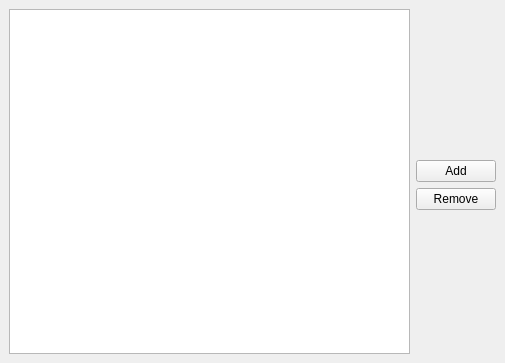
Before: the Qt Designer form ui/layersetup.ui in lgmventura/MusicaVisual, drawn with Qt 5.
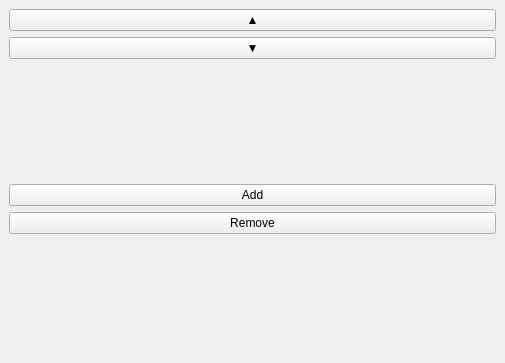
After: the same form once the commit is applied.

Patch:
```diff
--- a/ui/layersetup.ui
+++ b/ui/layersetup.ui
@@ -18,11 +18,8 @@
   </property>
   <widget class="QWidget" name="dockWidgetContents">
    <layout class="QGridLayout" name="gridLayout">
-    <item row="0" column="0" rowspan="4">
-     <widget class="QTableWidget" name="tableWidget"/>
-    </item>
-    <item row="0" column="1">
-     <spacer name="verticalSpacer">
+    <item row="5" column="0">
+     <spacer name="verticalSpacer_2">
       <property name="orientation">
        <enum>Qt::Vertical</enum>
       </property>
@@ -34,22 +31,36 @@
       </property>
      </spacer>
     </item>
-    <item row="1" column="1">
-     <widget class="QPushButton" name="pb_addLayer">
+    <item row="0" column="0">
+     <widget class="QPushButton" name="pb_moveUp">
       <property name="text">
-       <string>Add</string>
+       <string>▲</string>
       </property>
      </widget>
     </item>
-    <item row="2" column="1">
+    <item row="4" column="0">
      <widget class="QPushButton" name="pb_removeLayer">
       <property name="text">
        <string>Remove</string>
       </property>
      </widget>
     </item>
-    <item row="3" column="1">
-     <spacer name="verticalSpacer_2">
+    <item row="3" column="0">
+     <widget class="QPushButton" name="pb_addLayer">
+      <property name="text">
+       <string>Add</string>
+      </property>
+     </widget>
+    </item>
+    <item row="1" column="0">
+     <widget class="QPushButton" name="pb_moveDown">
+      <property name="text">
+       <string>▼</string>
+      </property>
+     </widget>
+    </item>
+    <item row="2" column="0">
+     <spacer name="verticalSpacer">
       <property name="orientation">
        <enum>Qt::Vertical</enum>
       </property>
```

= = =

● **What the task asks**
Work out how many lines in the records contain the word "form", and give that number by itself.

● **Task response**
2